======== RECORDS FOR THIS TASK

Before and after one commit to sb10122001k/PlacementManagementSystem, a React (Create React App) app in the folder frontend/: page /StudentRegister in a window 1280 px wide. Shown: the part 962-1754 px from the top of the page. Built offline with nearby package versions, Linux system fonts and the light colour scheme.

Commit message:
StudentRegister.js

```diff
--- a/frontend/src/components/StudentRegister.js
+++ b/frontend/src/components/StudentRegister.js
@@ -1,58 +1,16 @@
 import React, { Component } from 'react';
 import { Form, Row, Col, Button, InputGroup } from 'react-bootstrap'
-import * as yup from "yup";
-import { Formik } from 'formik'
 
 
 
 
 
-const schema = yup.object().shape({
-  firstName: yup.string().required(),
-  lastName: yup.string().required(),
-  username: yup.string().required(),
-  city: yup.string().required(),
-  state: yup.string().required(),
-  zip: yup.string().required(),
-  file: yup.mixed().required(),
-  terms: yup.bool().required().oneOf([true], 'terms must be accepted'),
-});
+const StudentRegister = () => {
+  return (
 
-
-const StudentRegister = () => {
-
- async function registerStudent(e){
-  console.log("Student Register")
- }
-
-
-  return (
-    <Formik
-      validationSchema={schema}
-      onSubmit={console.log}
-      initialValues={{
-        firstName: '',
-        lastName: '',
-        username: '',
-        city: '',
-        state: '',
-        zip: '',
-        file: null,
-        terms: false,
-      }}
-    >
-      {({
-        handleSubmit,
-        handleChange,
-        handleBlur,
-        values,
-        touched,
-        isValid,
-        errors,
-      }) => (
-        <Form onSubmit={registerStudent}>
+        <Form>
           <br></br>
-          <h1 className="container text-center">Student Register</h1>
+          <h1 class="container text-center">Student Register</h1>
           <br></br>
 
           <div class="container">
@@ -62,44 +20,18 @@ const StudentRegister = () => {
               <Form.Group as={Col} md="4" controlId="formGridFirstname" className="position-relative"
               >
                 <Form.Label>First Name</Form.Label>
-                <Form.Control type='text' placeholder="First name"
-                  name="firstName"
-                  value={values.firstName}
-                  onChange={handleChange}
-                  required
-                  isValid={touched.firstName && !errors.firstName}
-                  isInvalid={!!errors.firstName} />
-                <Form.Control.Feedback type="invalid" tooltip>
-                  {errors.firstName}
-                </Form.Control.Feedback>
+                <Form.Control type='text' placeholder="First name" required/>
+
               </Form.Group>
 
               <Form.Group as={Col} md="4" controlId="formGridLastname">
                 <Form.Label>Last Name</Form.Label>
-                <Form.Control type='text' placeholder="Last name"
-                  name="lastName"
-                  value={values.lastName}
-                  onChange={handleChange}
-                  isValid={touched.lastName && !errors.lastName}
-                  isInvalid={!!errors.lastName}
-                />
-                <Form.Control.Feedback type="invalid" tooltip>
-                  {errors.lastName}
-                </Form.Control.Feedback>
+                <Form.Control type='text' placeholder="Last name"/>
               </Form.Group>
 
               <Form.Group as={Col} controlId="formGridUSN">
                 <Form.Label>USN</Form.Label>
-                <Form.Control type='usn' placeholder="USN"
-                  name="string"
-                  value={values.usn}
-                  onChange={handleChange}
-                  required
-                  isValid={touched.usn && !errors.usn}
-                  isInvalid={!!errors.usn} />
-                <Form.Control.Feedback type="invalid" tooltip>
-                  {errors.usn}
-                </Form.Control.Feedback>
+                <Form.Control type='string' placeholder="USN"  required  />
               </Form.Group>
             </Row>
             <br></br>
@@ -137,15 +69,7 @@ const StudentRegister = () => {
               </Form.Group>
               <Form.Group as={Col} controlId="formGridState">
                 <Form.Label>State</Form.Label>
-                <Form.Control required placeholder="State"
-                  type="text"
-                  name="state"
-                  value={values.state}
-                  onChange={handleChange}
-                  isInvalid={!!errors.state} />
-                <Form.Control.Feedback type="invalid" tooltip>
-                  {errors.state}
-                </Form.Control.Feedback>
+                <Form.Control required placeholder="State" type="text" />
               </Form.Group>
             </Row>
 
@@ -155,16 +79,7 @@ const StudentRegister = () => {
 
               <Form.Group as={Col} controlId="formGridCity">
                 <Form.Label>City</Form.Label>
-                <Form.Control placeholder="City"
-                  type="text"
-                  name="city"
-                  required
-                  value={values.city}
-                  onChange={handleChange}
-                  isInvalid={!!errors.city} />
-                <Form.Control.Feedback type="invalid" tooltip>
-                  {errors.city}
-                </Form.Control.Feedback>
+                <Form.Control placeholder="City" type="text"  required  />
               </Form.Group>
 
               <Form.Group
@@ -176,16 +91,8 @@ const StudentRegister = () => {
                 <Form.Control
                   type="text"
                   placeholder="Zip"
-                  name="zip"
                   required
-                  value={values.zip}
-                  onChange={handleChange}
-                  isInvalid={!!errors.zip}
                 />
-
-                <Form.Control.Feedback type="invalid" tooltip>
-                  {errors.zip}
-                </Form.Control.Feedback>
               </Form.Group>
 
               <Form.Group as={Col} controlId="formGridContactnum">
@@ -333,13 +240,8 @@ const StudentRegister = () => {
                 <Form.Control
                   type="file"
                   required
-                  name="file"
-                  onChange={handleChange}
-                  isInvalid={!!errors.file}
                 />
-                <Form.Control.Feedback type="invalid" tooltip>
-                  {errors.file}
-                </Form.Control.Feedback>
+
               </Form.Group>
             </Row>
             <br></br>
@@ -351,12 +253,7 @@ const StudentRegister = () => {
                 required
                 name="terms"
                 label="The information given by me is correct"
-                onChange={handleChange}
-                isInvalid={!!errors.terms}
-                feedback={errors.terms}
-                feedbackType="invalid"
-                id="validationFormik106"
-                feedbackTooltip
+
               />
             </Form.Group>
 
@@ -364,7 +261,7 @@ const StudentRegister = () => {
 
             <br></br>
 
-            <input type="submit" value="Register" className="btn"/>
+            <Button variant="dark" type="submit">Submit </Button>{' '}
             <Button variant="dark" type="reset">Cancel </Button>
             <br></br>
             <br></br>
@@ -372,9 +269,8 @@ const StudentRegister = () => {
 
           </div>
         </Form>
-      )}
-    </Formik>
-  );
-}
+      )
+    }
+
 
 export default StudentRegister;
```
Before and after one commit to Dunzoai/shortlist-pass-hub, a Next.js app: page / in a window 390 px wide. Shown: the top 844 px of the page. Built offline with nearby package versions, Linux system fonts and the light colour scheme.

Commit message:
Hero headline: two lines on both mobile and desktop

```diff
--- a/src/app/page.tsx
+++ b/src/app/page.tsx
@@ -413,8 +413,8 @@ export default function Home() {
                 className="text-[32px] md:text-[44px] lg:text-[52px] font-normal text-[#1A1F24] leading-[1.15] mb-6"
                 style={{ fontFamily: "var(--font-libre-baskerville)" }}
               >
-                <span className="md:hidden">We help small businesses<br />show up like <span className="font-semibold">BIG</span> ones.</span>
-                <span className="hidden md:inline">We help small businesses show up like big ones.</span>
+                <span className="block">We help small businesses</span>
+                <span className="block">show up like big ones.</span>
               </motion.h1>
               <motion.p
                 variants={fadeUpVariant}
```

================

__ABOUT THIS TASK__
The answer should be a number alone: how many lines of the entries hold the word "string"?

__RESPONSE__
8